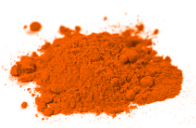
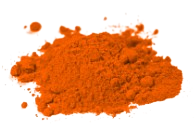
feat: update ingredients for new layout + get rid of white background in images

diff --git a/src/utils/ingredients.ts b/src/utils/ingredients.ts
@@ -12,27 +12,27 @@ interface IngredientMetadata {
 
 const imageMap: { [id in IngredientKey ] : IngredientMetadata } = {
     "almonds": {
-        img: "almonds.jpg",
+        img: "almonds.png",
         name: "Mandeln",
         background: "29, 47%",
     },
     "apple": {
-        img: "apple.jpg",
+        img: "apple.png",
         name: "Apfel",
         background: "14, 80%",
     },
     "aubergine": {
-        img: "aubergine.jpg",
+        img: "aubergine.png",
         name: "Aubergine",
         background: "27, 19%",
     },
     "avocado": {
-        img: "avocado.jpg",
+        img: "avocado.png",
         name: "Avocado",
         background: "65, 51%",
     },
     "bell-pepper": {
-        img: "bell-pepper.jpg",
+        img: "bell-pepper.png",
         name: "Paprika",
         background: "0, 99%",
     },
@@ -42,7 +42,7 @@ const imageMap: { [id in IngredientKey ] : IngredientMetadata } = {
         background: "40, 60%",
     },
     "broccoli": {
-        img: "broccoli.jpg",
+        img: "broccoli.png",
         name: "Brokkoli",
         background: "108, 35%",
     },
@@ -77,7 +77,7 @@ const imageMap: { [id in IngredientKey ] : IngredientMetadata } = {
         background: "5, 50%",
     },
     "chives": {
-        img: "chives.jpg",
+        img: "chives.png",
         name: "Schnittlauch",
         background: "102, 22%",
     },
@@ -92,12 +92,12 @@ const imageMap: { [id in IngredientKey ] : IngredientMetadata } = {
         background: "41, 83%",
     },
     "creme-vega": {
-        img: "creme-vega.jpg",
+        img: "creme-vega.png",
         name: "Créme Vega",
         background: "51, 73%",
     },
     "cucumber": {
-        img: "cucumber.jpg",
+        img: "cucumber.png",
         name: "Gurke",
         background: "137, 81%",
     },
@@ -107,12 +107,12 @@ const imageMap: { [id in IngredientKey ] : IngredientMetadata } = {
         background: "26, 27%",
     },
     "fish-sauce": {
-        img: "soy-sauce.jpg",
+        img: "soy-sauce.png",
         name: "Fischsauce",
         background: "26, 27%",
     },
     "garlic": {
-        img: "garlic.jpg",
+        img: "garlic.png",
         name: "Knoblauch",
         background: "39, 51%",
     },
@@ -127,12 +127,12 @@ const imageMap: { [id in IngredientKey ] : IngredientMetadata } = {
         background: "39, 51%",
     },
     "honey": {
-        img: "honey.jpg",
+        img: "honey.png",
         name: "Honig",
         background: "29, 68%",
     },
     "jalapeno": {
-        img: "jalapeno.jpg",
+        img: "jalapeno.png",
         name: "Jalapeño",
         background: "110, 29%",
     },
@@ -152,7 +152,7 @@ const imageMap: { [id in IngredientKey ] : IngredientMetadata } = {
         background: "86, 82%",
     },
     "mango": {
-        img: "mango.avif",
+        img: "mango.png",
         name: "Mango",
         background: "45, 92%",
     },
@@ -162,7 +162,7 @@ const imageMap: { [id in IngredientKey ] : IngredientMetadata } = {
         background: "49, 63%",
     },
     "mirin": {
-        img: "mirin.jpg",
+        img: "mirin.png",
         name: "Mirin ",
         background: "54, 89%",
     },
@@ -172,17 +172,17 @@ const imageMap: { [id in IngredientKey ] : IngredientMetadata } = {
         background: "39, 56%",
     },
     "mustard": {
-        img: "mustard.jpg",
+        img: "mustard.png",
         name: "Senf",
         background: "39, 56%",
     },
     "oil": {
-        img: "oil.jpg",
+        img: "oil.png",
         name: "Öl",
         background: "41, 74%",
     },
     "onion": {
-        img: "onion.jpg",
+        img: "onion.png",
         name: "Zwiebel",
         background: "23, 22%",
     },
@@ -197,7 +197,7 @@ const imageMap: { [id in IngredientKey ] : IngredientMetadata } = {
         background: "23, 100%",
     },
     "pepper": {
-        img: "pepper.jpg",
+        img: "pepper.png",
         name: "Pfeffer",
         background: "30, 33%",
     },
@@ -207,7 +207,7 @@ const imageMap: { [id in IngredientKey ] : IngredientMetadata } = {
         background: "73, 36%",
     },
     "salt": {
-        img: "salt.jpg",
+        img: "salt.png",
         name: "Salz",
         background: "51, 10%",
     },
@@ -217,12 +217,12 @@ const imageMap: { [id in IngredientKey ] : IngredientMetadata } = {
         background: "51, 10%",
     },
     "sesame-oil": {
-        img: "oil.jpg",
+        img: "oil.png",
         name: "Sesamöl",
         background: "51, 10%",
     },
     "soy-sauce": {
-        img: "soy-sauce.jpg",
+        img: "soy-sauce.png",
         name: "Sojasauce",
         background: "110, 29%",
     },
@@ -247,7 +247,7 @@ const imageMap: { [id in IngredientKey ] : IngredientMetadata } = {
         background: "42, 47%",
     },
     "tomato": {
-        img: "tomato.jpg",
+        img: "tomato.png",
         name: "Tomate",
         background: "8, 81%",
     },
@@ -262,7 +262,7 @@ const imageMap: { [id in IngredientKey ] : IngredientMetadata } = {
         background: "49, 94%",
     },
     "yoghurt": {
-        img: "yoghurt.jpg",
+        img: "yoghurt.png",
         name: "Yoghurt",
         background: "70, 50%",
     },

• **TASK INSTRUCTIONS**:
Omit the pictures and repeat the rest of the listing verbatim.

• **ANSWER BELOW**:
feat: update ingredients for new layout + get rid of white background in images

diff --git a/src/utils/ingredients.ts b/src/utils/ingredients.ts
@@ -12,27 +12,27 @@ interface IngredientMetadata {
 
 const imageMap: { [id in IngredientKey ] : IngredientMetadata } = {
     "almonds": {
-        img: "almonds.jpg",
+        img: "almonds.png",
         name: "Mandeln",
         background: "29, 47%",
     },
     "apple": {
-        img: "apple.jpg",
+        img: "apple.png",
         name: "Apfel",
         background: "14, 80%",
     },
     "aubergine": {
-        img: "aubergine.jpg",
+        img: "aubergine.png",
         name: "Aubergine",
         background: "27, 19%",
     },
     "avocado": {
-        img: "avocado.jpg",
+        img: "avocado.png",
         name: "Avocado",
         background: "65, 51%",
     },
     "bell-pepper": {
-        img: "bell-pepper.jpg",
+        img: "bell-pepper.png",
         name: "Paprika",
         background: "0, 99%",
     },
@@ -42,7 +42,7 @@ const imageMap: { [id in IngredientKey ] : IngredientMetadata } = {
         background: "40, 60%",
     },
     "broccoli": {
-        img: "broccoli.jpg",
+        img: "broccoli.png",
         name: "Brokkoli",
         background: "108, 35%",
     },
@@ -77,7 +77,7 @@ const imageMap: { [id in IngredientKey ] : IngredientMetadata } = {
         background: "5, 50%",
     },
     "chives": {
-        img: "chives.jpg",
+        img: "chives.png",
         name: "Schnittlauch",
         background: "102, 22%",
     },
@@ -92,12 +92,12 @@ const imageMap: { [id in IngredientKey ] : IngredientMetadata } = {
         background: "41, 83%",
     },
     "creme-vega": {
-        img: "creme-vega.jpg",
+        img: "creme-vega.png",
         name: "Créme Vega",
         background: "51, 73%",
     },
     "cucumber": {
-        img: "cucumber.jpg",
+        img: "cucumber.png",
         name: "Gurke",
         background: "137, 81%",
     },
@@ -107,12 +107,12 @@ const imageMap: { [id in IngredientKey ] : IngredientMetadata } = {
         background: "26, 27%",
     },
     "fish-sauce": {
-        img: "soy-sauce.jpg",
+        img: "soy-sauce.png",
         name: "Fischsauce",
         background: "26, 27%",
     },
     "garlic": {
-        img: "garlic.jpg",
+        img: "garlic.png",
         name: "Knoblauch",
         background: "39, 51%",
     },
@@ -127,12 +127,12 @@ const imageMap: { [id in IngredientKey ] : IngredientMetadata } = {
         background: "39, 51%",
     },
     "honey": {
-        img: "honey.jpg",
+        img: "honey.png",
         name: "Honig",
         background: "29, 68%",
     },
     "jalapeno": {
-        img: "jalapeno.jpg",
+        img: "jalapeno.png",
         name: "Jalapeño",
         background: "110, 29%",
     },
@@ -152,7 +152,7 @@ const imageMap: { [id in IngredientKey ] : IngredientMetadata } = {
         background: "86, 82%",
     },
     "mango": {
-        img: "mango.avif",
+        img: "mango.png",
         name: "Mango",
         background: "45, 92%",
     },
@@ -162,7 +162,7 @@ const imageMap: { [id in IngredientKey ] : IngredientMetadata } = {
         background: "49, 63%",
     },
     "mirin": {
-        img: "mirin.jpg",
+        img: "mirin.png",
         name: "Mirin ",
         background: "54, 89%",
     },
@@ -172,17 +172,17 @@ const imageMap: { [id in IngredientKey ] : IngredientMetadata } = {
         background: "39, 56%",
     },
     "mustard": {
-        img: "mustard.jpg",
+        img: "mustard.png",
         name: "Senf",
         background: "39, 56%",
     },
     "oil": {
-        img: "oil.jpg",
+        img: "oil.png",
         name: "Öl",
         background: "41, 74%",
     },
     "onion": {
-        img: "onion.jpg",
+        img: "onion.png",
         name: "Zwiebel",
         background: "23, 22%",
     },
@@ -197,7 +197,7 @@ const imageMap: { [id in IngredientKey ] : IngredientMetadata } = {
         background: "23, 100%",
     },
     "pepper": {
-        img: "pepper.jpg",
+        img: "pepper.png",
         name: "Pfeffer",
         background: "30, 33%",
     },
@@ -207,7 +207,7 @@ const imageMap: { [id in IngredientKey ] : IngredientMetadata } = {
         background: "73, 36%",
     },
     "salt": {
-        img: "salt.jpg",
+        img: "salt.png",
         name: "Salz",
         background: "51, 10%",
     },
@@ -217,12 +217,12 @@ const imageMap: { [id in IngredientKey ] : IngredientMetadata } = {
         background: "51, 10%",
     },
     "sesame-oil": {
-        img: "oil.jpg",
+        img: "oil.png",
         name: "Sesamöl",
         background: "51, 10%",
     },
     "soy-sauce": {
-        img: "soy-sauce.jpg",
+        img: "soy-sauce.png",
         name: "Sojasauce",
         background: "110, 29%",
     },
@@ -247,7 +247,7 @@ const imageMap: { [id in IngredientKey ] : IngredientMetadata } = {
         background: "42, 47%",
     },
     "tomato": {
-        img: "tomato.jpg",
+        img: "tomato.png",
         name: "Tomate",
         background: "8, 81%",
     },
@@ -262,7 +262,7 @@ const imageMap: { [id in IngredientKey ] : IngredientMetadata } = {
         background: "49, 94%",
     },
     "yoghurt": {
-        img: "yoghurt.jpg",
+        img: "yoghurt.png",
         name: "Yoghurt",
         background: "70, 50%",
     },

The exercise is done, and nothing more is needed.